    2. It is not a current county today. This is only the current county list.

  13. Wayne Morrison

    Stan AndStacey Clopton

  14. This information posted here is priceless. Tell me more and how do I sign up, please.

  15. Interesting article – the date for Baldwin county in the list (1908) is a typo that went unnoticed. It is correctly printed (1808) at the beginning of the article. I have just discovered your writings and love reading the history I missed learning as a child in grammar school. Your research and knowledge is amazing.

    1. Thanks for catching that. Donna

  16. So how many do y’all count are in direct violation with the Treaty of Florida in 1821 and the Treaty of Dancing Rabbit Creek with the Choctaw Nation of Indians.

    These are violations of the Non-Intercourse Act 25 U.S.C. 177 of 1834.

    It’s a hard thing to face eviction by EJECTMENT.

  17. Thank you so much; how interesting! Does anyone know the reason behind the relatively large amount of county creation in the 1866-1868 time period (I counted 13). Was this part of some devious plan somehow by the reconstruction government?

    Thanks so much!

  18. Bill Keller

    Would be more interesting if the county seats listed were the original county seats.

  19. Steve Romine

    10 – Cherokee County – County Seat is Centre, Alabama.

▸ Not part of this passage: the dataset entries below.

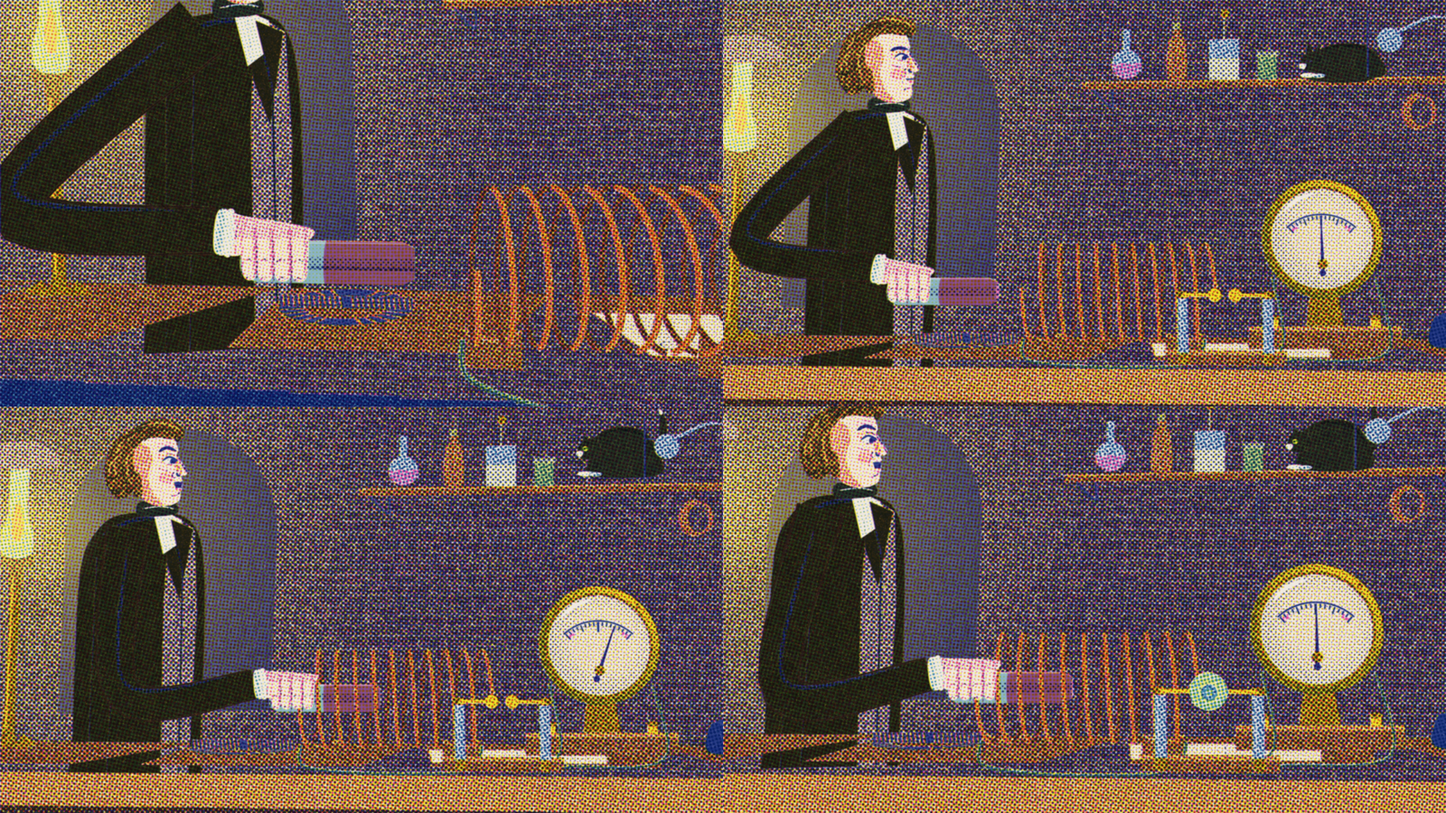
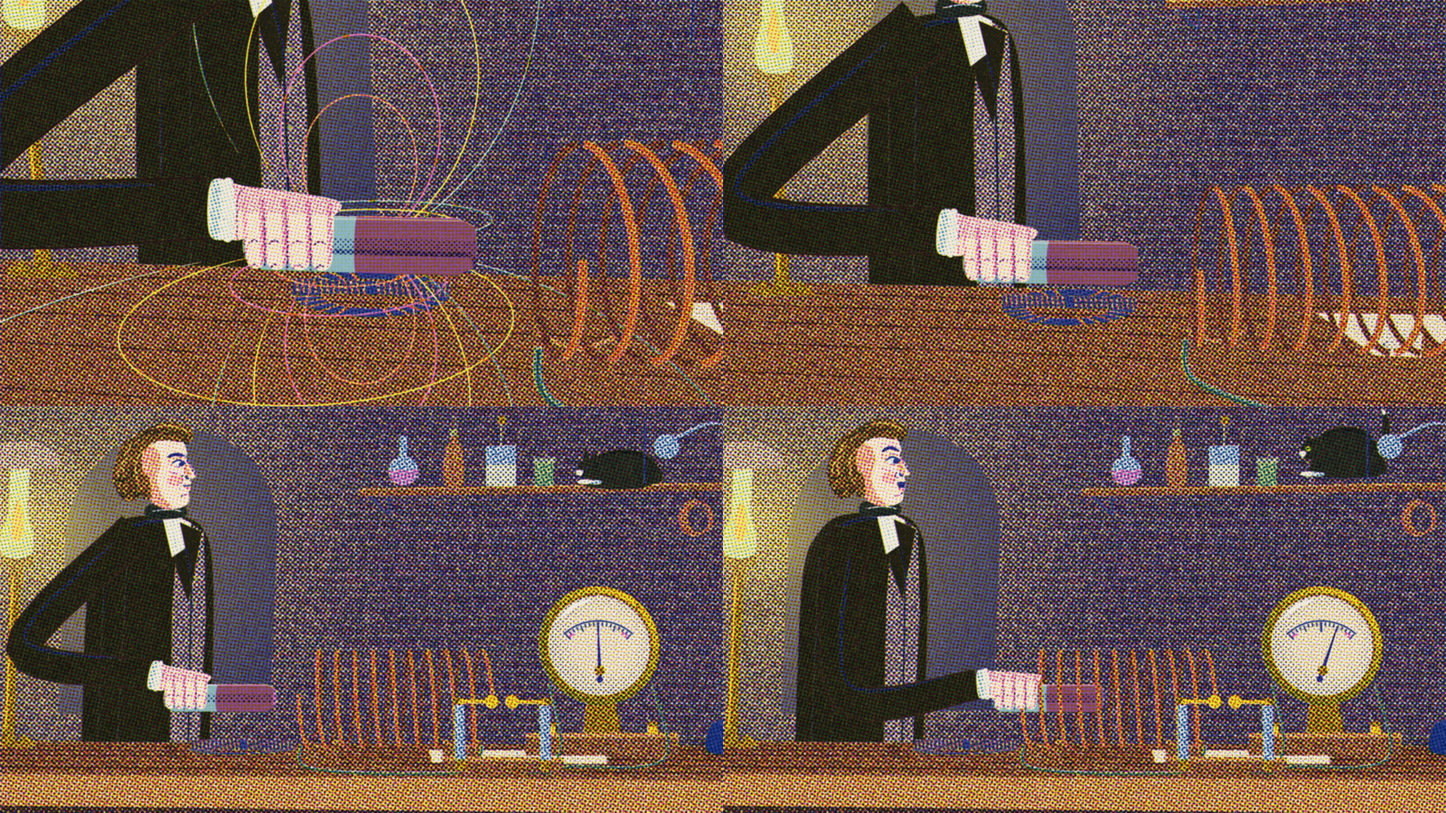
physics-history: Faraday's bench top and front as projected polygons (no seams near the camera)
Claude-Session: https://claude.ai/code/session_01FbC8jfwG91neyKwZD6gkGH

diff --git a/sandbox/2026-09-25-physics-history/lab-faraday.js b/sandbox/2026-09-25-physics-history/lab-faraday.js
@@ -149,27 +149,36 @@ const FarLab = (() => {
 
     // ── the bench ────────────────────────────────────────────────────────────────────────
     function bench(press, C, t) {
-        // the top: planks along x, grain, stains, scorch marks; seen low it is a thin band
-        tiled(press, C, [-1200, 0, -300], [1, 0, 0], [0, 0, 1], 0, 2600, 0, 420, 420, () => {
-            put(press, (g) => g.rect(-2, -2, 2604, 424), WOOD);
-            for (let i = 0; i < 6; i++) {
-                line(press, [[0, i * 70], [2600, i * 70]], 3, WOOD_DK, { knock: false });
-                for (let k = 0; k < 20; k++) line(press, [[k * 130 + Math.sin(i * 3 + k) * 40, i * 70 + 20 + Math.sin(k) * 10], [k * 130 + 90, i * 70 + 24 + Math.sin(k * 2) * 10]], 2, WOOD_LT, { knock: false });
-            }
-            ink(press, ellipse(1500, 140, 60, 26), { 'navy.s': 0.2 });
-            ink(press, ellipse(700, 330, 40, 18), { 'navy.s': 0.25 });
-        });
-        // the front: a thick edge, a panel with drawers and brass pulls
-        // (in tiles: one affine card this large bends wrong near the camera and leaves gaps)
-        tiled(press, C, [-1200, 0, 120], [1, 0, 0], [0, -1, 0], 0, 2600, 0, 800, 200, () => {
-            put(press, (g) => g.rect(-4, -4, 2608, 44), WOOD_LT);
-            put(press, (g) => g.rect(-4, 40, 2608, 760), WOOD_DK);
-            for (let k = 0; k < 6; k++) {
-                put(press, (g) => g.rect(120 + k * 420, 70, 360, 160), WOOD);
-                line(press, [[120 + k * 420, 232], [480 + k * 420, 232]], 4, { navy: 1 });
-                put(press, ellipse(300 + k * 420, 150, 22, 10), BRASS_SH);
-            }
-        });
+        // the top and the front as true projected polygons (not affine cards, which bend and
+        // leave seams near the camera): every point goes through the camera; details are
+        // projected lines and shapes on the surfaces
+        const near = (p) => dot(sub(p, C.eye), C.f) > 4;
+        const P = (p) => { const q = C.proj(p); return [q[0], q[1]]; };
+        const quad = (pts, n = 24) => {
+            // sample the edges, keep what is in front of the camera
+            const out = [];
+            for (let e = 0; e < pts.length; e++) { const a = pts[e], b = pts[(e + 1) % pts.length]; for (let k = 0; k < n; k++) { const u = k / n, q = [a[0] + (b[0] - a[0]) * u, a[1] + (b[1] - a[1]) * u, a[2] + (b[2] - a[2]) * u]; if (near(q)) out.push(P(q)); } }
+            return (g) => { g.beginPath(); out.forEach(([x, y], k) => (k ? g.lineTo(x, y) : g.moveTo(x, y))); g.closePath(); };
+        };
+        const seg3 = (a, b, w, spec) => { const pts = []; for (let k = 0; k <= 16; k++) { const u = k / 16, q = [a[0] + (b[0] - a[0]) * u, a[1] + (b[1] - a[1]) * u, a[2] + (b[2] - a[2]) * u]; if (near(q)) pts.push(P(q)); } if (pts.length > 1) line(press, pts, w, spec, { knock: false }); };
+        const X0 = -1200, X1 = 1400, ZB = -300, ZF = 120;
+        const TOP = quad([[X0, 0, ZB], [X1, 0, ZB], [X1, 0, ZF], [X0, 0, ZF]]);
+        put(press, TOP, WOOD);
+        press.save(); press.clip(TOP);
+        for (let i = 1; i < 6; i++) seg3([X0, 0, ZB + i * 70], [X1, 0, ZB + i * 70], 2.4, WOOD_DK);
+        for (let i = 0; i < 6; i++) for (let k = 0; k < 20; k++) { const x = X0 + k * 130 + Math.sin(i * 3 + k) * 40, z = ZB + i * 70 + 22 + Math.sin(k) * 10; seg3([x, 0, z], [x + 90, 0, z + 3], 1.6, WOOD_LT); }
+        ink(press, quad([[260, 0, -180], [380, 0, -180], [380, 0, -120], [260, 0, -120]], 6), { 'navy.s': 0.2 });
+        press.restore();
+        // the front: its lit edge, the dark panel, drawers with brass pulls
+        const FR = quad([[X0, 0, ZF], [X1, 0, ZF], [X1, -800, ZF], [X0, -800, ZF]]);
+        put(press, FR, WOOD_DK);
+        put(press, quad([[X0, 0, ZF], [X1, 0, ZF], [X1, -40, ZF], [X0, -40, ZF]]), WOOD_LT);
+        for (let k = 0; k < 6; k++) {
+            const x = X0 + 120 + k * 420;
+            put(press, quad([[x, -70, ZF], [x + 360, -70, ZF], [x + 360, -230, ZF], [x, -230, ZF]], 8), WOOD);
+            seg3([x, -232, ZF], [x + 360, -232, ZF], 3, { navy: 1 });
+            const q = [x + 180, -150, ZF]; if (near(q)) { const c = P(q), k2 = C.flen / C.proj(q)[2]; put(press, ellipse(c[0], c[1], 22 * k2, 10 * k2), BRASS_SH); }
+        }
         lamp(press, C, t);
         // Faraday's notebook, open, lying on the bench (sketches of rings and helices)
         card(press, C, [60, 0.5, -200], [1, 0, 0], [0, 0, 1], () => {
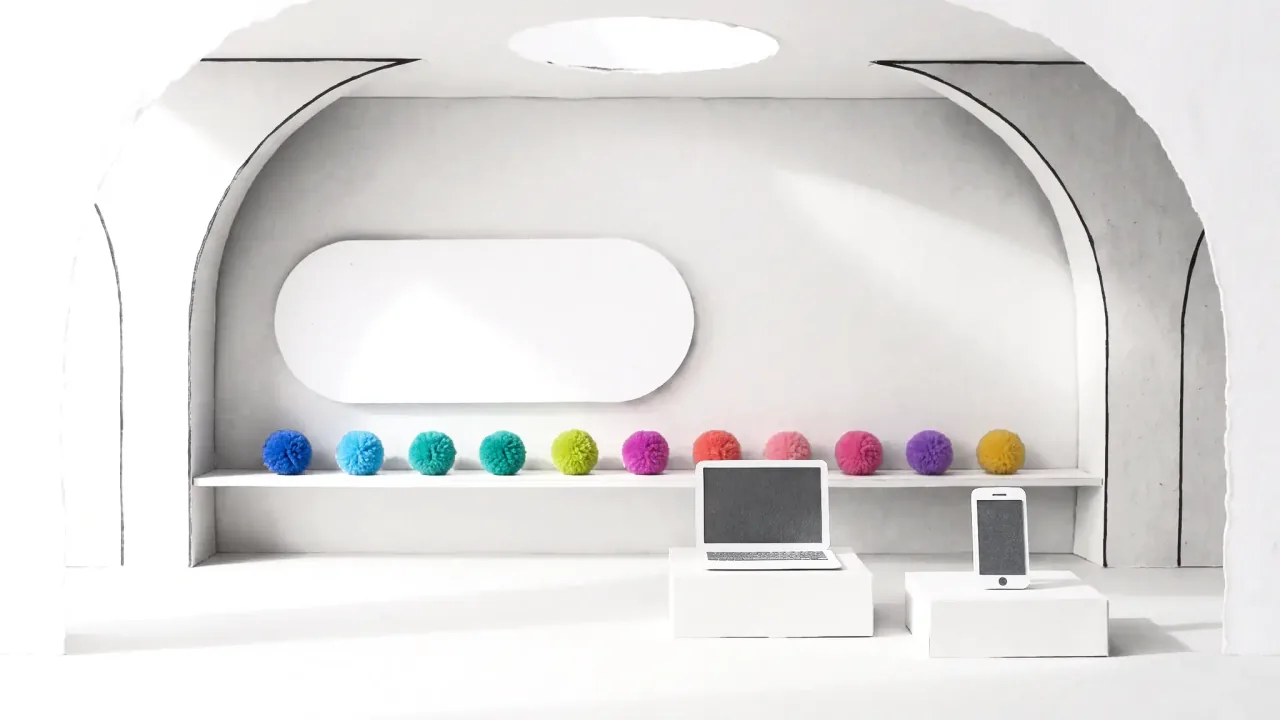
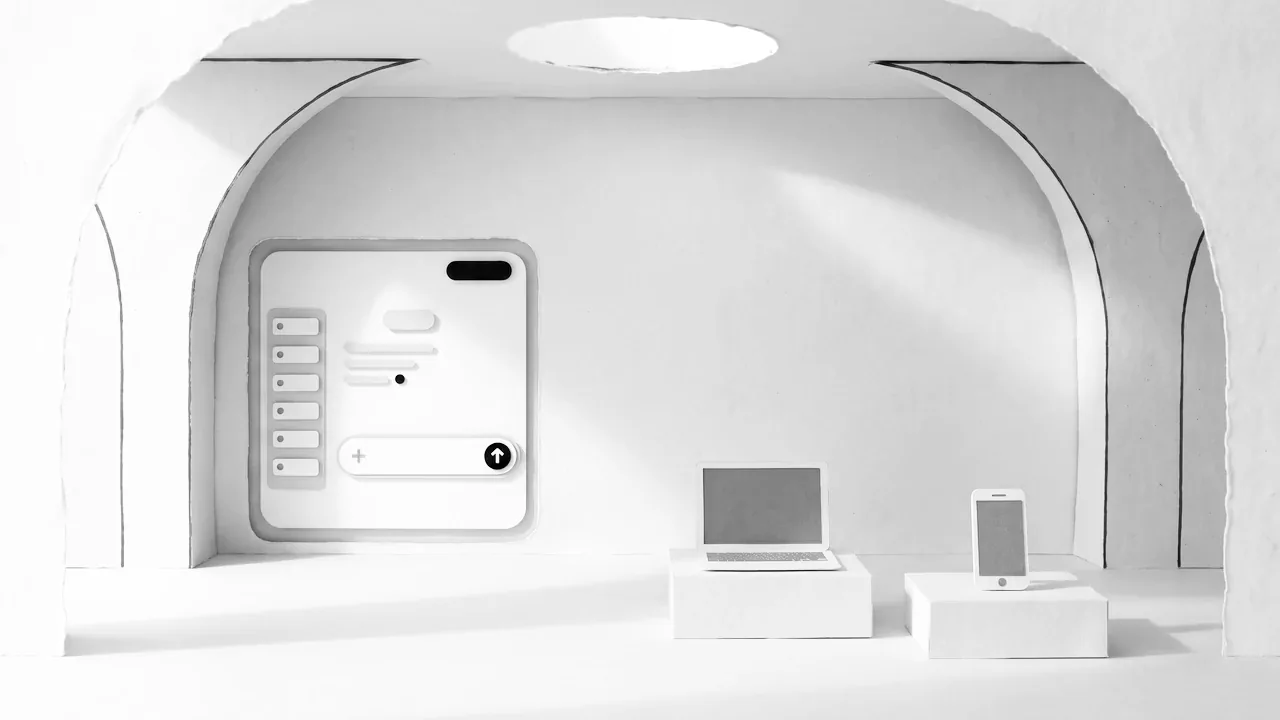
AI landscape: OpenAI's room is the chat window in ink and white, with the message bar docked at the foot of the open beat
The wall is a new picture: the same white gallery with a chat window built as paper relief (a side strip of blank
rows, a short exchange, the message bar with its round black button). Its tones are lifted so the room is white
paper, not grey. The shelf of coloured balls and the three coloured creatures are gone, so the yellow figure is the
one colour in the room. The message bar the wall carried at the top left is now a piece drawn in code that stands in
front, at the foot of the frame under the chat window, for the open beat. It is whole or absent, and never on a phone.

Claude-Session: https://claude.ai/code/session_01UUo1wzi92hMu5UTjUtuMsg

diff --git a/src/scripts/ai-landscape/2026-11-10/scene/world.js b/src/scripts/ai-landscape/2026-11-10/scene/world.js
@@ -111,7 +111,16 @@ export function createWorlds(ctx) {
       return mesh;
     };
     inst.parts.props = cfg.props.slice(0, ctx.quality.props).map((p, k) => cut(cfg.art.props[(p.file || k + 1) - 1], p, -6 + k));
-    if (cfg.fore && cfg.art.fore) inst.parts.fore = cut(cfg.art.fore, cfg.fore, 12);
+    if (cfg.fore && cfg.art.fore && !cfg.fore.draw) inst.parts.fore = cut(cfg.art.fore, cfg.fore, 12);
+    // a foreground piece drawn in code (fore.draw names a textures function, as sign.draw does), its height from the
+    // drawing: no contact shadow, and none on a phone, where it would stand over the floors of the open stack
+    if (cfg.fore && cfg.fore.draw && !ctx.phone) {
+      const f = cfg.fore, tex = textures[f.draw]();
+      const mesh = new Mesh(new PlaneGeometry(f.w, (f.w * tex.image.height) / tex.image.width), mats.paper(tex, { side: 1, blended: true, opacity: 0 }));
+      mesh.renderOrder = 12; mesh.visible = false;
+      group.add(mesh);
+      inst.parts.dock = mesh;
+    }
 
     // dust: slow motes in the world's light colour
     if (ctx.quality.dust > 0) {
@@ -163,7 +172,7 @@ export function createWorlds(ctx) {
       return mounted.get(cfg.id);
     },
     unmount(id) { const inst = mounted.get(id); if (inst) { inst.dispose(); mounted.delete(id); if (worlds.active === inst) worlds.active = null; } },
-    reset() { for (const inst of mounted.values()) { inst.open = 0; inst.nameShow = 0; } },
+    reset() { for (const inst of mounted.values()) { inst.open = 0; inst.nameShow = 0; inst.dock = 0; } },
     resize(w, h, ratio) { size.w = w; size.h = h; size.ratio = ratio; chrome = null; },
 
     // Write the iris and the world's ground for whichever world is open this frame. inst.open: 0 shut .. 1 open.
@@ -209,6 +218,20 @@ export function createWorlds(ctx) {
         top.portraitK = ctx.reduced ? (top.portraitOn ? 1 : 0) : Math.max(0, Math.min(1, (top.portraitK || 0) + (top.portraitOn ? ctx.dt : -ctx.dt) / 0.18));
         f.visible = top.portraitK > 0.001;
         f.scale.setScalar(0.6 + 0.4 * top.portraitK);
+      }
+      // a docked piece stands whole or not at all: its section says how far it is in (inst.dock, 0 to 1), and it comes
+      // up from under its place only while all of it is inside the window. It follows the scroll, so it is still
+      const dock = top.parts.dock;
+      if (dock) {
+        const f = top.cfg.fore, e = top.dock || 0, hw = dock.geometry.parameters.width / 2, hh = dock.geometry.parameters.height / 2;
+        let whole = e > 0.001;
+        for (const [sx, sy] of CORNERS) {
+          v.set(f.x + sx * hw, f.y + sy * hh, f.z).add(top.group.position).project(cam);
+          if (Math.abs(v.x) > 1 - 16 / size.w || Math.abs(v.y) > 1 - 16 / size.h) whole = false;
+        }
+        dock.visible = whole;
+        dock.position.set(f.x, f.y - (1 - e) * 0.35, f.z);
+        dock.material.uniforms.uOpacity.value = e;
       }
       // a sign on the wall steps back while the name stands in front of it
       if (top.parts.sign) top.parts.sign.material.uniforms.uOpacity.value = 1 - top.nameShow;

diff --git a/src/scripts/ai-landscape/2026-11-10/worlds/openai.js b/src/scripts/ai-landscape/2026-11-10/worlds/openai.js
@@ -11,21 +11,19 @@ export default {
   marks: { of: 'name', plate: 'white', clear: 0.75 },          // never tinted, never beside the wordmark, three quarters of its height clear
   art: artOf('openai'),
   alt: {
-    plate: 'A white paper gallery at noon: low plinths, a pill-shaped message bar on the wall, a shelf of fuzzy balls in many colours, a laptop and a phone.',
+    plate: 'A white paper gallery at noon: a chat window in paper relief on the wall, with blank rows and a message bar, a laptop and a phone on low plinths.',
     hero: 'A round yellow felt figure with round black glasses and a small bow tie.',
     portrait: 'Cut-paper illustration of Sam Altman',
     person: 'Sam Altman',                                       // the gallery label under the frame: the name only
   },
   character: { kind: 'sprite', floor: 3, size: 1.15 },
-  backdrop: { y: -4.7, turn: -0.1 },                            // the plain wall inside the right arch stands right of the callouts
+  backdrop: { y: -4.7, turn: -0.068 },                          // the chat window's message bar ends left of the stack, the plain wall inside the right arch stands right of the callouts
   props: [
     { file: 3, z: -3.5, x: 7.6, y: 1.1, w: 2.6 },               // prop-3: an empty frame under a dust sheet, low on the right
-    { file: 2, z: -12, x: -5.9, y: 0.68, w: 1.7 },              // prop-2: three fuzzy balls on the floor, far back on the left
-  ],                                                            // prop-1, a second laptop on a plinth, is left out: the plate has one, and two crowded the frame
-  fore: null,                                                   // the white plinth at the front edge is left out: it read as a blank
-  // a message bar with no words (a plus, a caret, a microphone, the round send button), on the wall's blank lozenge
-  // left of the figure: the one place there that neither the figure, the stack nor the world's title line covers
-  sign: { draw: 'bar', x: -5.45, y: 6.6, w: 3.75, h: 0.67 },
+  ],                                                            // prop-1 (a second laptop) and prop-2 (three fuzzy balls in colour) are left out: the room is ink and white
+  // the message bar with no words (a plus, a caret, a microphone, the round send button), docked at the foot of the
+  // frame in front of the wall's chat window, as it is docked at the foot of the app. It stands there for the open beat
+  fore: { draw: 'bar', z: 5.6, x: -2.5, y: 1.09, w: 2.0 },
   portrait: { x: 12.5, y: 5.9 },                                // on the plain wall inside the right arch
   dust: '#C9CDD5',
   signature: 'openai',

diff --git a/src/scripts/ai-landscape/2026-11-10/sections/worlds.js b/src/scripts/ai-landscape/2026-11-10/sections/worlds.js
@@ -252,6 +252,9 @@ export function create(ctx, el, sec) {
 
       // the stack pulls apart from the top. The character stands large beside it, then hops onto its floor
       tower.open = smooth(span(u, 0.6, 1.0)) * (1 - smooth(span(u, 2.72, 2.9)));
+      // a piece docked at the foot of the frame (fore.draw) stands there for the open beat: it comes when the entry card
+      // has left that corner and goes before the next beat's card takes it
+      inst.dock = smooth(span(u, 0.82, 1.0)) * (1 - smooth(span(u, 1.5, 1.6)));
       const c = tower.char;
       if (u < 0.62) { c.from = 'floor'; c.to = 'beside'; c.t = smooth(span(u, 0.22, 0.52)); }
       else { c.from = 'beside'; c.to = 'floor'; c.t = easeIO(span(u, 0.62, 1.0)); }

Leave a Reply to Donna R Causey Cancel reply

Your email address will not be published. Required fields are marked *